starring Jodie Foster, James Woods, Tom Skerrit and Matthew McConaughey
directed by Robert Zemeckis
Contact caused a great stir when it was released last Fall because it is a great story, and with Jodie Foster in it it features a great actress. Based on a novel by Cornell University astronomer Carl Sagan, who sadly could not live to se the film, the story champions a cause close to Sagan’s heart, extraterrestrial life.
At the same time the picture nicely puts into relief the possible problems to the world today with the discover of intelligent life outside our small, blue orb.
Is the discovery of intelligent, extraterrestrial life a good thing after all, or a bad thing? Would it cause tears of hope or suicidal panic? (Remember what happened with Orson Welles radio broadcast of H.G. Wells’ War of the Worlds on Halloween Night 1938.)
Think about it. We are approaching the Millennium, the year 2000, upon which many religious people place special apocalyptic importance. The United Statesis a very religious nation. Nest, the U.S. is the last remaining superpower, and there is high possibility that any such extraterrestrial discovery might first be interpreted either as a sign from God, or else as a threat to American’s international position. The American President has religious advisors in addition to science advisors, security advisors, foreign policy advisors, economic advisors, and press and media advisors. Obviously in such a country, with its size, diverse population and history nothing is simple, and everything is subject to the push and pull of political factions and interests as well as to the inertia of bureaucracy.

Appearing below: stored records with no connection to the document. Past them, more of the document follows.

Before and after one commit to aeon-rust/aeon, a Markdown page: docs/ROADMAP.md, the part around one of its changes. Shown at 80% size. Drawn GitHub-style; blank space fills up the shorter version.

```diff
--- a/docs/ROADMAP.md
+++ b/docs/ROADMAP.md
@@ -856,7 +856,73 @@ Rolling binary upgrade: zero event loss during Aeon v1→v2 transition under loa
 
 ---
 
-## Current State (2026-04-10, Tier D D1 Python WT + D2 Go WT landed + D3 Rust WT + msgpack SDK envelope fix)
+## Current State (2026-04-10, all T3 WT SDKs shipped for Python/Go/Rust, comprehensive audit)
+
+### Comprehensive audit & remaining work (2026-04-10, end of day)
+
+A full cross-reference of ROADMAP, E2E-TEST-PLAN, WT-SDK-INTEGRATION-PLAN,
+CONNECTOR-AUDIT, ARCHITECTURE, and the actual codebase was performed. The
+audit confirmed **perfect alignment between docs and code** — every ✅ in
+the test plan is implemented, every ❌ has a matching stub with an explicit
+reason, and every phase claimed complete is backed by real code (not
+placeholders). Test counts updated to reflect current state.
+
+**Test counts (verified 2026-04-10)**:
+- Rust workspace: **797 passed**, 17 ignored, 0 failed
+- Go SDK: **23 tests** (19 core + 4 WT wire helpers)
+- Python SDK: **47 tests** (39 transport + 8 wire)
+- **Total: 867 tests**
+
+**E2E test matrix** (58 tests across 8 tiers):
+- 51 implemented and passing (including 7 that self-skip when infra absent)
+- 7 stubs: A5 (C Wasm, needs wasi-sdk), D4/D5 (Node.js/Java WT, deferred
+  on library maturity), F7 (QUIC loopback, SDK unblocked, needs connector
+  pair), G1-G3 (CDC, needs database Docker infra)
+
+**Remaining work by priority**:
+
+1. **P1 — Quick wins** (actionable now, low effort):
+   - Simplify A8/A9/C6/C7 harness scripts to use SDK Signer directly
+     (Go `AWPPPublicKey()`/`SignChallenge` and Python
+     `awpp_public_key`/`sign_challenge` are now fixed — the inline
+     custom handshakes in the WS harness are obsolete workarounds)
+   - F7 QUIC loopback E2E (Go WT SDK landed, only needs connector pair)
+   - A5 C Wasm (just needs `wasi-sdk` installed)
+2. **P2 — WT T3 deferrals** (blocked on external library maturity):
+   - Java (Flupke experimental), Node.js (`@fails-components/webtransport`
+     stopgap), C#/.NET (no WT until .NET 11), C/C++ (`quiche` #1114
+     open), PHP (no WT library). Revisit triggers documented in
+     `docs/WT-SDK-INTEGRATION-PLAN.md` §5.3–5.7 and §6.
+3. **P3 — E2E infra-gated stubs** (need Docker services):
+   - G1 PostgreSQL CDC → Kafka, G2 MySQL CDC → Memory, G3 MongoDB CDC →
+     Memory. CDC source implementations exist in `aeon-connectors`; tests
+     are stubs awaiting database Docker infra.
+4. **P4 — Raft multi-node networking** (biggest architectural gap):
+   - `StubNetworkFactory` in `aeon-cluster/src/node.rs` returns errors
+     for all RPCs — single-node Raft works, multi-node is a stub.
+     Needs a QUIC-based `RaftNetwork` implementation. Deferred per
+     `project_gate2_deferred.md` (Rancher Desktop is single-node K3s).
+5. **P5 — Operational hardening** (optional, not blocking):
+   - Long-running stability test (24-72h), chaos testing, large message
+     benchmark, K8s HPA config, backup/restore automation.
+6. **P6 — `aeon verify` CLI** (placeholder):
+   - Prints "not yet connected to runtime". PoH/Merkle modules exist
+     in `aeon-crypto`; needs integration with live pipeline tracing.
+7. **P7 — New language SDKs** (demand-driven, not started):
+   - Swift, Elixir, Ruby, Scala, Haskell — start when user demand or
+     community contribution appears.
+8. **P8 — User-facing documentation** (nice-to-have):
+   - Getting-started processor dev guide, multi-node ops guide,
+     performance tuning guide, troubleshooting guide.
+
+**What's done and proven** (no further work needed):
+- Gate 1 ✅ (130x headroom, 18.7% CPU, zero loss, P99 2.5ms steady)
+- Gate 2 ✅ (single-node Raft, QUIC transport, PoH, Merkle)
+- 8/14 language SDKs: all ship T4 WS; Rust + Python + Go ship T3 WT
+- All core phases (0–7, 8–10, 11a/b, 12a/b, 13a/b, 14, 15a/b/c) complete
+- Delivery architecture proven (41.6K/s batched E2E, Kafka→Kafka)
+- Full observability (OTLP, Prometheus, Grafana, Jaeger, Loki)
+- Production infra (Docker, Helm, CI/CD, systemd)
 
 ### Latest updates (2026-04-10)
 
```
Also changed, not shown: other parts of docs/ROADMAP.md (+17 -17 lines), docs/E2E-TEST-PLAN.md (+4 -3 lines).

The movie shows nicely this interaction as a lone female scientist, Jodie Foster, swims against a sea of (mostly male) political and religious interests that do not exactly fit with her pure scientific perspective.
The long and the short of it is that Foster is selected by make the trip through space to met with an alien intelligence that contacted the earth by sending back an old television broadcast signal, but with a hidden message buried inside the signal - plans for building a transportation device. She has to enter the device to travel through a wormhole to the relatively near-by Vega star system. Would you volunteer for such a thing? Not me, probably.
The problem is that when she returns to earth, no one believes the fantastic tale she has to tell. Nobody believes that she actually traveled anywhere at all because, to their eyes, the device did not work.
As a scientist, Foster’s character has a kind of spiritual awakening which I think was not at all part of Sagan’s book originally, but it makes for more interesting cinema. I could be wrong.
Tom Skerrit, playing the President’s science advisor, is a great character actor. You might not know his name, although is face will be familiar.
James Woods, playing the President’s National Security Advisor, is a great, strong actor. And a little creepy.
Matthew McConaughey, however, gives a less-than-impressive performance as the President’s spiritual, or ethics advisor.